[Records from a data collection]
********

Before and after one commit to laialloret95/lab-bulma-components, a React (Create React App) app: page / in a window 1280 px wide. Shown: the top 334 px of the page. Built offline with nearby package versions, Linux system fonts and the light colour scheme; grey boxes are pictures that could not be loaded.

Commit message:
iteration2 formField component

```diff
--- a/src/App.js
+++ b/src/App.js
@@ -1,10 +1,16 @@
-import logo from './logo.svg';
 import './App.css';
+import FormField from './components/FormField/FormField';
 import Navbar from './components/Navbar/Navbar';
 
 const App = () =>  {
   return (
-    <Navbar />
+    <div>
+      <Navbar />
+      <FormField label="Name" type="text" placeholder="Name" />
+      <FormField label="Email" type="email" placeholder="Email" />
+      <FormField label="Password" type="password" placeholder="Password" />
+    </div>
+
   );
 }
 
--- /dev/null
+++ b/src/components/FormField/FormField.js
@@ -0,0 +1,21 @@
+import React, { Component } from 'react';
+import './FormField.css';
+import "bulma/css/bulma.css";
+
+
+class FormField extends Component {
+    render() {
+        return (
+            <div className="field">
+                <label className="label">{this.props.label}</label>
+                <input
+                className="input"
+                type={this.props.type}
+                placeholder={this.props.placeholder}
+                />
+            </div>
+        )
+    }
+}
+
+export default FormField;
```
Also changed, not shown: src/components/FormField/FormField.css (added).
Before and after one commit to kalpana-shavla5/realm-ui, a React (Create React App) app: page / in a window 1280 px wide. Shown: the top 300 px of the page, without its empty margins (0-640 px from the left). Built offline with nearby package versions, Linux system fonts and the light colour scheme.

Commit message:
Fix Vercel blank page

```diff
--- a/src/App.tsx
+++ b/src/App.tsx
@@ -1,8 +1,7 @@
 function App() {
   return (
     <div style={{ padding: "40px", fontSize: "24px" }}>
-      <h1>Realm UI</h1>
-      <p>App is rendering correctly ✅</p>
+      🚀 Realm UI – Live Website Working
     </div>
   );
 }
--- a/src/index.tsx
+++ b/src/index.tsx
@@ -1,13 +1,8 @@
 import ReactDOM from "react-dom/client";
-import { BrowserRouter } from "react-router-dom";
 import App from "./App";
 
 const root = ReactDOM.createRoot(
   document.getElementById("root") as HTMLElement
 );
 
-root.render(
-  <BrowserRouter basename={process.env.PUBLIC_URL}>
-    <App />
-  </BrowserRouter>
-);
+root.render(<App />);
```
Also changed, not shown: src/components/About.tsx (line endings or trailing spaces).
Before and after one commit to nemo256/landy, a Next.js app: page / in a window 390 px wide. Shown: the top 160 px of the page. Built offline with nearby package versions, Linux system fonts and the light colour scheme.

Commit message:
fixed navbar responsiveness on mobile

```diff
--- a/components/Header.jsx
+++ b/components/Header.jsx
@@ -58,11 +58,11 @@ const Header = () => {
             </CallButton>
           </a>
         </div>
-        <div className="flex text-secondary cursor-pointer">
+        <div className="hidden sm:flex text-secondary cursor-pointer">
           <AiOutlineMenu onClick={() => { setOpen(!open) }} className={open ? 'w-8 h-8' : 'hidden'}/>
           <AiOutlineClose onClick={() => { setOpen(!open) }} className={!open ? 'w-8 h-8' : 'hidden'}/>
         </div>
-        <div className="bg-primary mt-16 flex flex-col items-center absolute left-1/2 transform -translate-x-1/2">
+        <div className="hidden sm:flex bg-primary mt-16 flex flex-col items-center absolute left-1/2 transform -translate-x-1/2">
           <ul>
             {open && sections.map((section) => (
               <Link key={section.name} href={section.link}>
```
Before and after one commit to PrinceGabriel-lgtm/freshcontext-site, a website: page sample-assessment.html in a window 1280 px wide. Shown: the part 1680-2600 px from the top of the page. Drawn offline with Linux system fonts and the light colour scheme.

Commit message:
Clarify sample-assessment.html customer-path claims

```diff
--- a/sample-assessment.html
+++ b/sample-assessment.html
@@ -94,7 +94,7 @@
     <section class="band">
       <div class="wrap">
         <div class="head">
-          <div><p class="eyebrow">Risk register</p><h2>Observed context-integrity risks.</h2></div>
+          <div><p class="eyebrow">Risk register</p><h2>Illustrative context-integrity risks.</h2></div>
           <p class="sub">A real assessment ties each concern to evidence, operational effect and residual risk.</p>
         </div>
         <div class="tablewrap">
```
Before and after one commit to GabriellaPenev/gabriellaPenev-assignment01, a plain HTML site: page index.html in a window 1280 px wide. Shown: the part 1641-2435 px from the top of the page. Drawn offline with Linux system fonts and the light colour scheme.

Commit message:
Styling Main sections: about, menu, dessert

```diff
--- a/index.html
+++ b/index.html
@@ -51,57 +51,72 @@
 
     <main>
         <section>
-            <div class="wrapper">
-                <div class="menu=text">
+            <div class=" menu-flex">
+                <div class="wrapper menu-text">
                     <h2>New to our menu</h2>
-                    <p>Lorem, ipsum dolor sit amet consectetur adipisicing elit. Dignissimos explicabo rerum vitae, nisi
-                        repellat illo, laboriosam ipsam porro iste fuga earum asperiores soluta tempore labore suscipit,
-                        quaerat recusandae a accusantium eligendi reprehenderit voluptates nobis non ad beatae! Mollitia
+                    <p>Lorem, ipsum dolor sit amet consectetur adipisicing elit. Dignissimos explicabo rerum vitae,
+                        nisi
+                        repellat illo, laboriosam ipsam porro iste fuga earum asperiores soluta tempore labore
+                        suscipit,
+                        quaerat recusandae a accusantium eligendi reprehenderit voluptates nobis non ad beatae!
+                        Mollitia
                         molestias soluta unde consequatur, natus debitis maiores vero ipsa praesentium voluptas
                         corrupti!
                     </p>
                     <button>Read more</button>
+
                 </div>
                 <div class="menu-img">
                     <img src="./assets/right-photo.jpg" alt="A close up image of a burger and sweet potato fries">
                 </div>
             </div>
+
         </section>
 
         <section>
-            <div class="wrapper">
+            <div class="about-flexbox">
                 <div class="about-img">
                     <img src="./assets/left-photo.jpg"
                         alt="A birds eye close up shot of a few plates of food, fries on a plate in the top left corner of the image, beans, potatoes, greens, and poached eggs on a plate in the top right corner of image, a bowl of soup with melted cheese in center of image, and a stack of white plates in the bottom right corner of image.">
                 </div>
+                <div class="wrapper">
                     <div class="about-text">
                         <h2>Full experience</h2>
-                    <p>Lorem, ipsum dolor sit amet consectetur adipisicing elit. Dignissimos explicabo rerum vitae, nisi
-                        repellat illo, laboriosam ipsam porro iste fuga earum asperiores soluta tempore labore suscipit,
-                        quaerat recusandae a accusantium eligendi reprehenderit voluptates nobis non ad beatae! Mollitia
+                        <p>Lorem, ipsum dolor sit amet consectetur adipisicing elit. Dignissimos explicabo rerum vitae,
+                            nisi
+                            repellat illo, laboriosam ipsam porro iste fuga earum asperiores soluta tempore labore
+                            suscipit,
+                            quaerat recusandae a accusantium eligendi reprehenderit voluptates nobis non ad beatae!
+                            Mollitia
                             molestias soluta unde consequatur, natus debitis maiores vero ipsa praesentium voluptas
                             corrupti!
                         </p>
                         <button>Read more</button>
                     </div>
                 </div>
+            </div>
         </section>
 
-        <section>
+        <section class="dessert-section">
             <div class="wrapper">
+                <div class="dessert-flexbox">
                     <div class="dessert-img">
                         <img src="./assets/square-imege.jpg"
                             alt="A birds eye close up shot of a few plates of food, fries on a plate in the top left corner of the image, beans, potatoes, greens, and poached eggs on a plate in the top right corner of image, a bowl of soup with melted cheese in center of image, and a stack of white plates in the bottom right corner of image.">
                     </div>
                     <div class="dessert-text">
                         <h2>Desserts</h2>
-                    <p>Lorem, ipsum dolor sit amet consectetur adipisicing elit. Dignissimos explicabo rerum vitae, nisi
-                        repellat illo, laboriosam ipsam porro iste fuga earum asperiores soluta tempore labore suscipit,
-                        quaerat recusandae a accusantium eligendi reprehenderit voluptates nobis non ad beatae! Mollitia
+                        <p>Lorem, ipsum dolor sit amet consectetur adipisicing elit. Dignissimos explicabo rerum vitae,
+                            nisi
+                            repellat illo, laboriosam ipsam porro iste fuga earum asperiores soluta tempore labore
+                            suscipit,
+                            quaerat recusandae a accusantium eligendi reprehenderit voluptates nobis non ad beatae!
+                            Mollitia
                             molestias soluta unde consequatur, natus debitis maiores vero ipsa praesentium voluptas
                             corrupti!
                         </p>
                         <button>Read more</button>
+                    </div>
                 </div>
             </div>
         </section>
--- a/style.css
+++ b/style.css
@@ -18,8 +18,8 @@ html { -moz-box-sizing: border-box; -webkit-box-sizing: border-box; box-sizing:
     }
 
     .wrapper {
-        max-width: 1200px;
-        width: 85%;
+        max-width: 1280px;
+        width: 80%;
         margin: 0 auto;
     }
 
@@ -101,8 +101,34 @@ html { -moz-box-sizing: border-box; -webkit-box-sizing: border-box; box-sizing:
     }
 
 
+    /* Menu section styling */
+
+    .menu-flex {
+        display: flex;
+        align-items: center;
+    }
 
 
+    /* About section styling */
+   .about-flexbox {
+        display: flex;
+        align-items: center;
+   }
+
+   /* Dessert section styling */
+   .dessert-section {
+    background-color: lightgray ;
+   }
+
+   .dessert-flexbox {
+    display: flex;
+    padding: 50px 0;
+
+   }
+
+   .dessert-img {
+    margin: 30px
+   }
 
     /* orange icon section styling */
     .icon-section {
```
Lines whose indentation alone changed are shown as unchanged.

********

Across the data, find each line that has "wide" in it and copy that line.

_Task answer_:
Before and after one commit to laialloret95/lab-bulma-components, a React (Create React App) app: page / in a window 1280 px wide. Shown: the top 334 px of the page. Built offline with nearby package versions, Linux system fonts and the light colour scheme; grey boxes are pictures that could not be loaded.
Before and after one commit to kalpana-shavla5/realm-ui, a React (Create React App) app: page / in a window 1280 px wide. Shown: the top 300 px of the page, without its empty margins (0-640 px from the left). Built offline with nearby package versions, Linux system fonts and the light colour scheme.
Before and after one commit to nemo256/landy, a Next.js app: page / in a window 390 px wide. Shown: the top 160 px of the page. Built offline with nearby package versions, Linux system fonts and the light colour scheme.
Before and after one commit to PrinceGabriel-lgtm/freshcontext-site, a website: page sample-assessment.html in a window 1280 px wide. Shown: the part 1680-2600 px from the top of the page. Drawn offline with Linux system fonts and the light colour scheme.
Before and after one commit to GabriellaPenev/gabriellaPenev-assignment01, a plain HTML site: page index.html in a window 1280 px wide. Shown: the part 1641-2435 px from the top of the page. Drawn offline with Linux system fonts and the light colour scheme.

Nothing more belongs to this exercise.